WHAT THE EXERCISE ASKS | Sort through the data and copy the lines holding the word "cells".

RECORDS SHOWN |

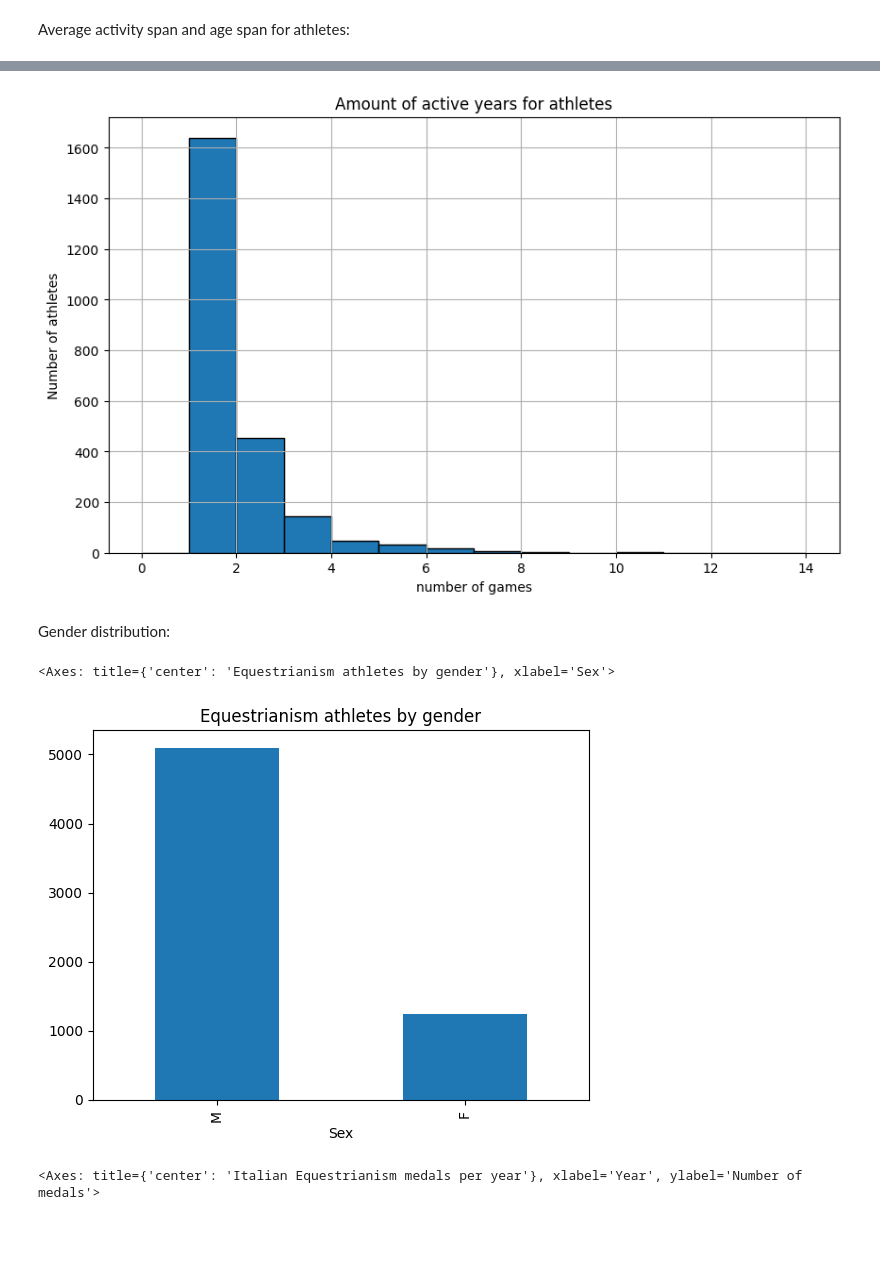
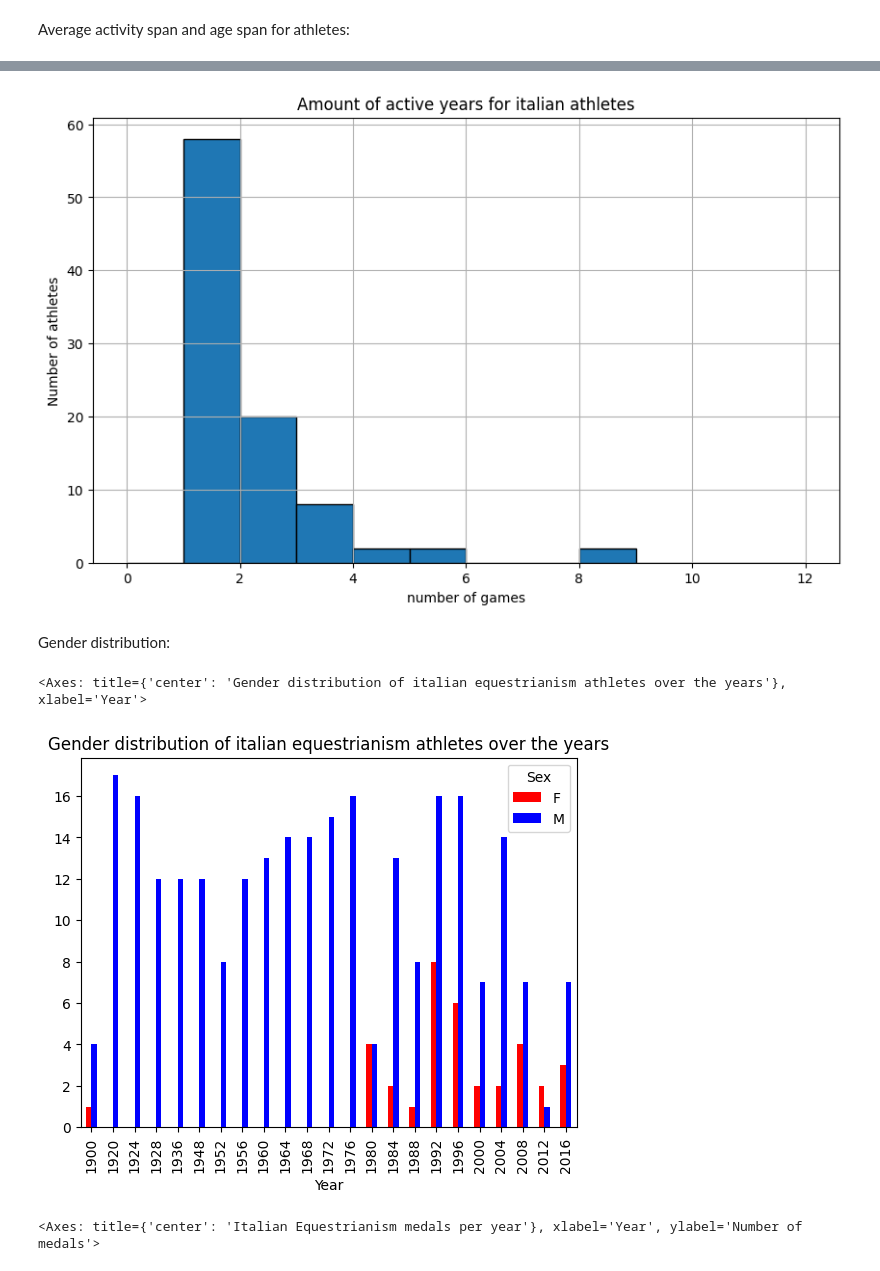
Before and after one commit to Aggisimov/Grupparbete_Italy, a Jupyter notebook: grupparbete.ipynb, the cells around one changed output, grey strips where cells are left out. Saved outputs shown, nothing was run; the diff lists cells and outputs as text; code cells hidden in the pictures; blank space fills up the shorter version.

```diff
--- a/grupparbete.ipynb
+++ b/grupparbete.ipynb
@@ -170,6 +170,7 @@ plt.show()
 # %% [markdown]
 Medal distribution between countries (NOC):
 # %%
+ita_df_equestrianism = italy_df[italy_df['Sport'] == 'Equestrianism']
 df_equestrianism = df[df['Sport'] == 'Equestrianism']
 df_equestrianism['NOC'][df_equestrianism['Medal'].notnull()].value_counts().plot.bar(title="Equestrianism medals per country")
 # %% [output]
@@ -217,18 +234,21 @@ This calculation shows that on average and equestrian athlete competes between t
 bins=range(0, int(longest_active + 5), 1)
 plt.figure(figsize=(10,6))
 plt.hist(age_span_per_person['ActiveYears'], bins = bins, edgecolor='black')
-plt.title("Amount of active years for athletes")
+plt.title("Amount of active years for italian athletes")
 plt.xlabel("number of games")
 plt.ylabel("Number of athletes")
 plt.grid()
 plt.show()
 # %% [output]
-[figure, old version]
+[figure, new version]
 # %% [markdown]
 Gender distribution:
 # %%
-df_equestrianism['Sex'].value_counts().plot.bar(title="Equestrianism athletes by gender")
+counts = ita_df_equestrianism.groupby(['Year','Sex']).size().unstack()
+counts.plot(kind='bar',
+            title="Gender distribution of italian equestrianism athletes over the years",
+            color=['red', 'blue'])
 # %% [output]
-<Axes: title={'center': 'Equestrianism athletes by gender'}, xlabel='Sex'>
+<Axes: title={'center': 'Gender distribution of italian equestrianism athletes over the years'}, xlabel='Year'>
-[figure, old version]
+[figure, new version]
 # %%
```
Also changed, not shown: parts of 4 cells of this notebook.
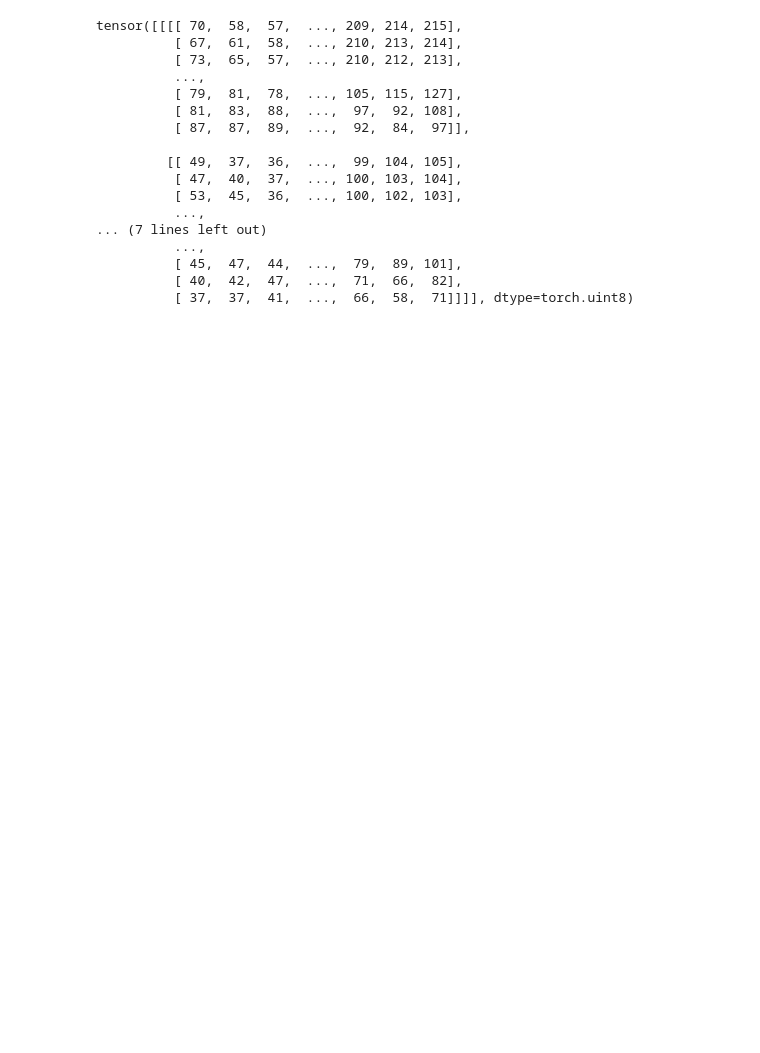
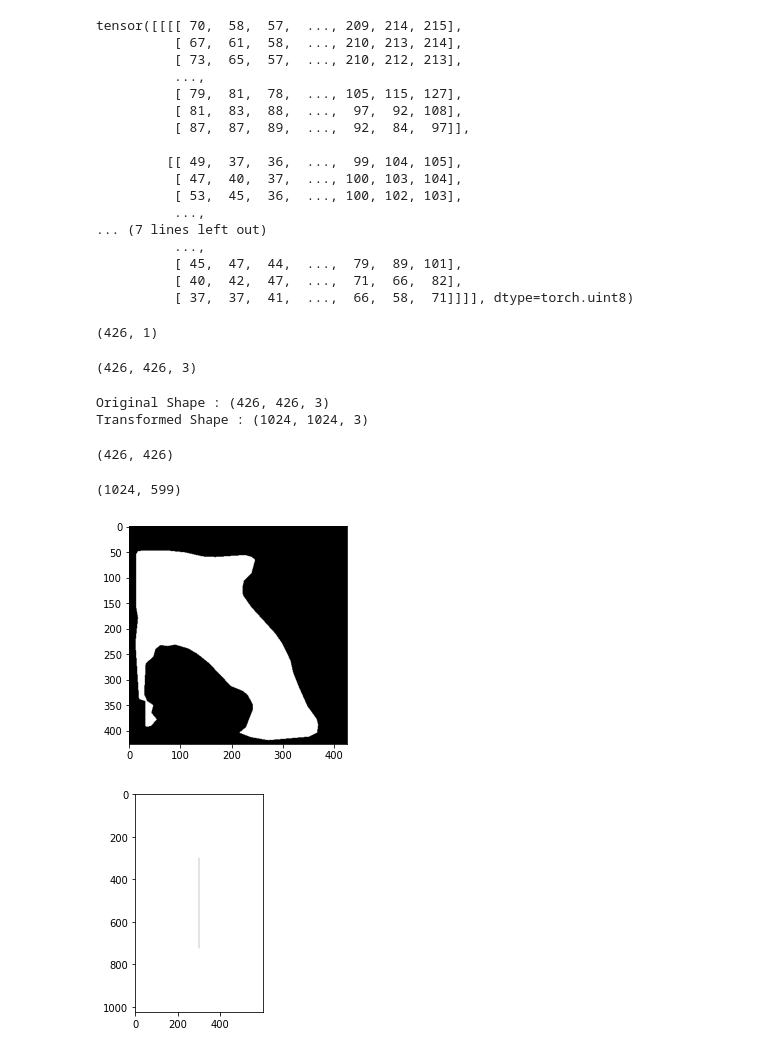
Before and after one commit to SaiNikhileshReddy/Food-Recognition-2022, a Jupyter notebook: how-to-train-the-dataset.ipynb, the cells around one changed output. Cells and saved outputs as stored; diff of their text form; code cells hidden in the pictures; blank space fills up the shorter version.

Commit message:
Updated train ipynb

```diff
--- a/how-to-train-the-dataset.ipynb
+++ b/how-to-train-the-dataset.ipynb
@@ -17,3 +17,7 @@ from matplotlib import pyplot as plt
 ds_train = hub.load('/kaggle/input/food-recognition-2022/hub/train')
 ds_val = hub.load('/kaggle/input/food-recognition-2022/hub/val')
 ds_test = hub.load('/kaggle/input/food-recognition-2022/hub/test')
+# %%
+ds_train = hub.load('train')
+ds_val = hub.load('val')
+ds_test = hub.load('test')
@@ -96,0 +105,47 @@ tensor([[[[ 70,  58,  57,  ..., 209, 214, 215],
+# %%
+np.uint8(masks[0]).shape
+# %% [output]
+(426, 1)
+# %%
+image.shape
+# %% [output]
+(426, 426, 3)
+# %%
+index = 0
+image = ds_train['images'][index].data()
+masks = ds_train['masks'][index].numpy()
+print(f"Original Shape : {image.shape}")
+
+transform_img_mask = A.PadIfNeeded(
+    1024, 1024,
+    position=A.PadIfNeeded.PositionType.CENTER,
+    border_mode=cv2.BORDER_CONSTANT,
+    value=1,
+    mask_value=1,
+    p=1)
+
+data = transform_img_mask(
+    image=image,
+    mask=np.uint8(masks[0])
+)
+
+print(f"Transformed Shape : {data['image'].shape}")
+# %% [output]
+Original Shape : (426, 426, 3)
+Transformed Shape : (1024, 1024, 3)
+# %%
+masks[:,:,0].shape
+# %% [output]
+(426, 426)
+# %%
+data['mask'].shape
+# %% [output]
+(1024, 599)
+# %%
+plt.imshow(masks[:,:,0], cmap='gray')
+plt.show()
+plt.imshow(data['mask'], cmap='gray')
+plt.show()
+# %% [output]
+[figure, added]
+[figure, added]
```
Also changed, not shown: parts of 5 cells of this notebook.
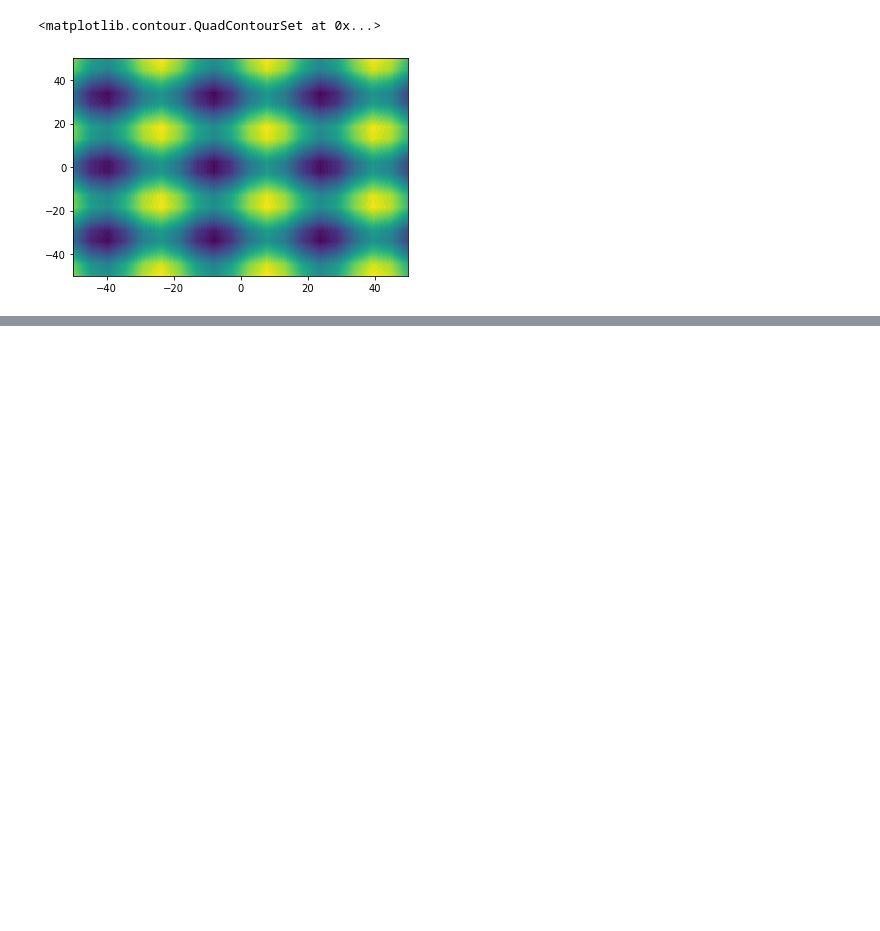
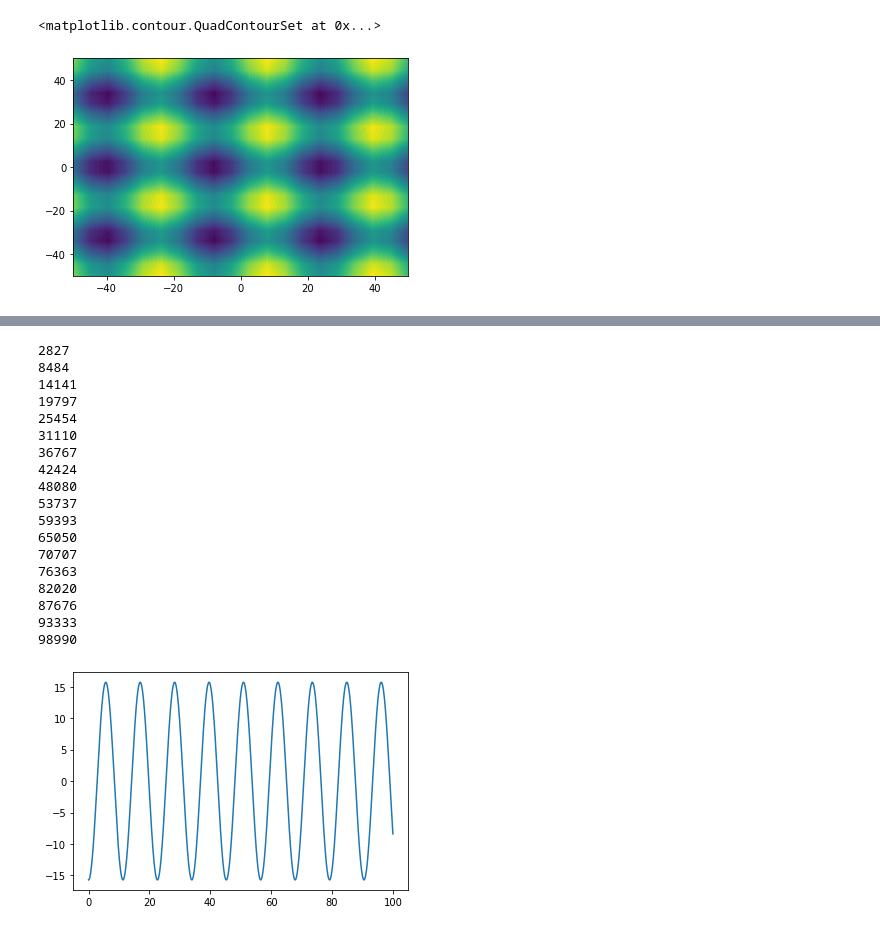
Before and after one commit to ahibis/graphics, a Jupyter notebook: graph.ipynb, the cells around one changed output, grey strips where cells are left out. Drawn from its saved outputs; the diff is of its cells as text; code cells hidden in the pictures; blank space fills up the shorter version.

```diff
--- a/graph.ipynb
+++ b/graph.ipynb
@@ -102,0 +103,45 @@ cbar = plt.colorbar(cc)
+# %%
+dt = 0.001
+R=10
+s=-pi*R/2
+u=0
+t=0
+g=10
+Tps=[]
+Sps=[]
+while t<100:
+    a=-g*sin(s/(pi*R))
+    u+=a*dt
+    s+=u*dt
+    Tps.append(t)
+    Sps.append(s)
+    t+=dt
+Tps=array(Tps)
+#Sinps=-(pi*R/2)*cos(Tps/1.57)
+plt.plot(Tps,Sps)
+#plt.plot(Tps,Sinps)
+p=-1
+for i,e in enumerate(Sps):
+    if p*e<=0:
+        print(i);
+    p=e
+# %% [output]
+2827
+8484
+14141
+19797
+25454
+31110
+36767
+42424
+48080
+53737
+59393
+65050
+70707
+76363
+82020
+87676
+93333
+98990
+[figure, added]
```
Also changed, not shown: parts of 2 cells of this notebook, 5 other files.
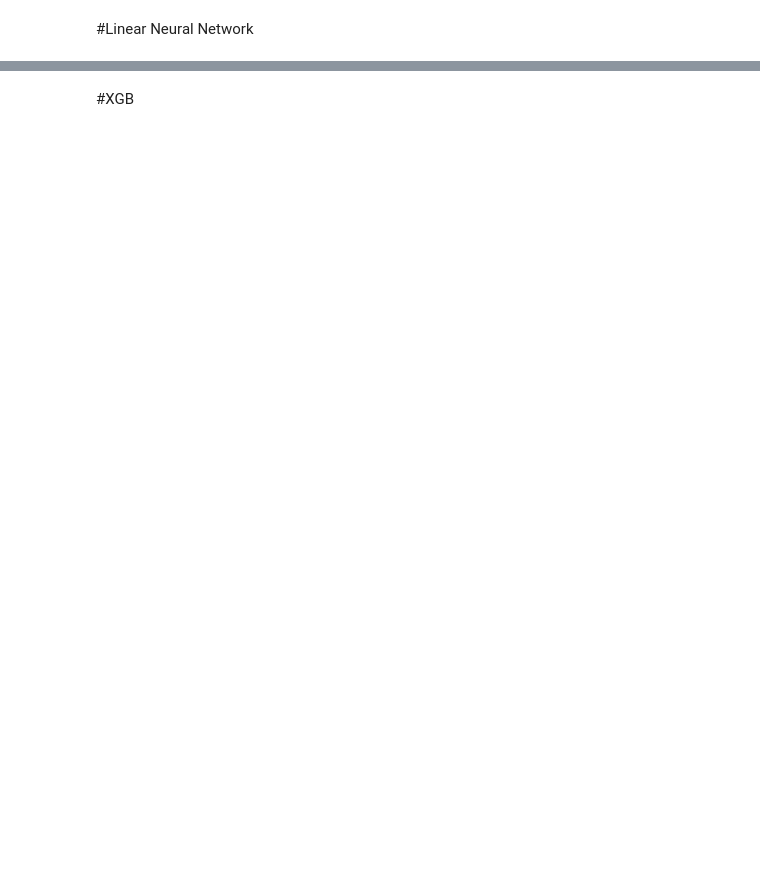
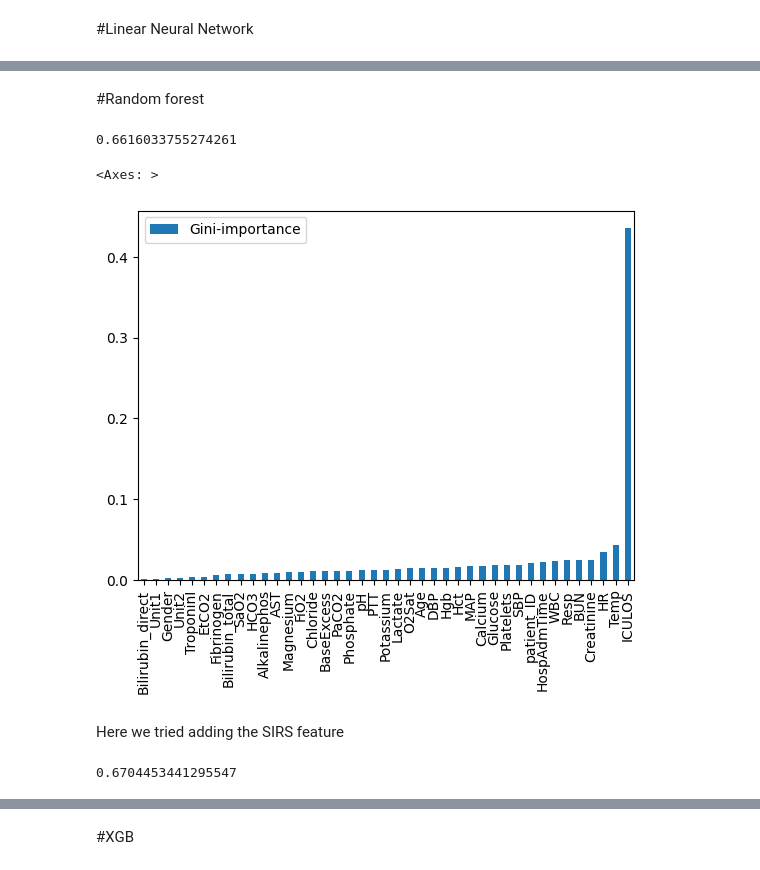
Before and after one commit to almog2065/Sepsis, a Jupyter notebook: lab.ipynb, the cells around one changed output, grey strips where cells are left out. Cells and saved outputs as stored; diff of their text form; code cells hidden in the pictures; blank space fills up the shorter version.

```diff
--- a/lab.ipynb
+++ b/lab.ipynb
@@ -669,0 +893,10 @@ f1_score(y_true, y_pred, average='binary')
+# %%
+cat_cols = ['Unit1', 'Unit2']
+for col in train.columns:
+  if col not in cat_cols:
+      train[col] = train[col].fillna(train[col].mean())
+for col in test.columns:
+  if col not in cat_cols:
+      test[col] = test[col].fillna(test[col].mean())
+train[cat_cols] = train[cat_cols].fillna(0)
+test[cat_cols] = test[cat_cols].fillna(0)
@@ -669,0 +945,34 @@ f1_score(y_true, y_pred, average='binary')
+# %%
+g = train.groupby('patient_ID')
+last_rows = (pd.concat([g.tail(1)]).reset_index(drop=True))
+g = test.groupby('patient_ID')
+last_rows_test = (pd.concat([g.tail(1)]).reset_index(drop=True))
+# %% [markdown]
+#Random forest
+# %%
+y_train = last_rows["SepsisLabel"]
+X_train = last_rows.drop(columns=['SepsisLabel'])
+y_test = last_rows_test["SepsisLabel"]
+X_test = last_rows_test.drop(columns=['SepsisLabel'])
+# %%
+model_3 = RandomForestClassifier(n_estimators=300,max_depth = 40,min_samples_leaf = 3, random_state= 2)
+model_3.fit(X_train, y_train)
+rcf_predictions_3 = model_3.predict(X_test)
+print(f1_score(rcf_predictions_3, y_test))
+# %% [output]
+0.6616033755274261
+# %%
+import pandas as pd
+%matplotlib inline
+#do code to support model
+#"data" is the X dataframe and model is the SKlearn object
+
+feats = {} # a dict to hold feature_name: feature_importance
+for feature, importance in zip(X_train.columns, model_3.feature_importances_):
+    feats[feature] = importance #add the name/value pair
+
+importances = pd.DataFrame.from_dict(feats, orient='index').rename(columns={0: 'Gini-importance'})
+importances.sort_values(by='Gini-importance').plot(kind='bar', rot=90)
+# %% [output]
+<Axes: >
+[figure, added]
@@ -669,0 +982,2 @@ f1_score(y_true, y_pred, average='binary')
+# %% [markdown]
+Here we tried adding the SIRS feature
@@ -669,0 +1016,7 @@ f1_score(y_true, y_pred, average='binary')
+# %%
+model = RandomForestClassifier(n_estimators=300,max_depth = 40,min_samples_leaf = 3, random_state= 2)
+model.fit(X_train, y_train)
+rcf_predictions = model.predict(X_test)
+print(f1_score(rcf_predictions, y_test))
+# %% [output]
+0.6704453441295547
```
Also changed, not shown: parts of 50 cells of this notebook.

RESULT |
Before and after one commit to Aggisimov/Grupparbete_Italy, a Jupyter notebook: grupparbete.ipynb, the cells around one changed output, grey strips where cells are left out. Saved outputs shown, nothing was run; the diff lists cells and outputs as text; code cells hidden in the pictures; blank space fills up the shorter version.
Also changed, not shown: parts of 4 cells of this notebook.
Before and after one commit to SaiNikhileshReddy/Food-Recognition-2022, a Jupyter notebook: how-to-train-the-dataset.ipynb, the cells around one changed output. Cells and saved outputs as stored; diff of their text form; code cells hidden in the pictures; blank space fills up the shorter version.
Also changed, not shown: parts of 5 cells of this notebook.
Before and after one commit to ahibis/graphics, a Jupyter notebook: graph.ipynb, the cells around one changed output, grey strips where cells are left out. Drawn from its saved outputs; the diff is of its cells as text; code cells hidden in the pictures; blank space fills up the shorter version.
Also changed, not shown: parts of 2 cells of this notebook, 5 other files.
Before and after one commit to almog2065/Sepsis, a Jupyter notebook: lab.ipynb, the cells around one changed output, grey strips where cells are left out. Cells and saved outputs as stored; diff of their text form; code cells hidden in the pictures; blank space fills up the shorter version.
Also changed, not shown: parts of 50 cells of this notebook.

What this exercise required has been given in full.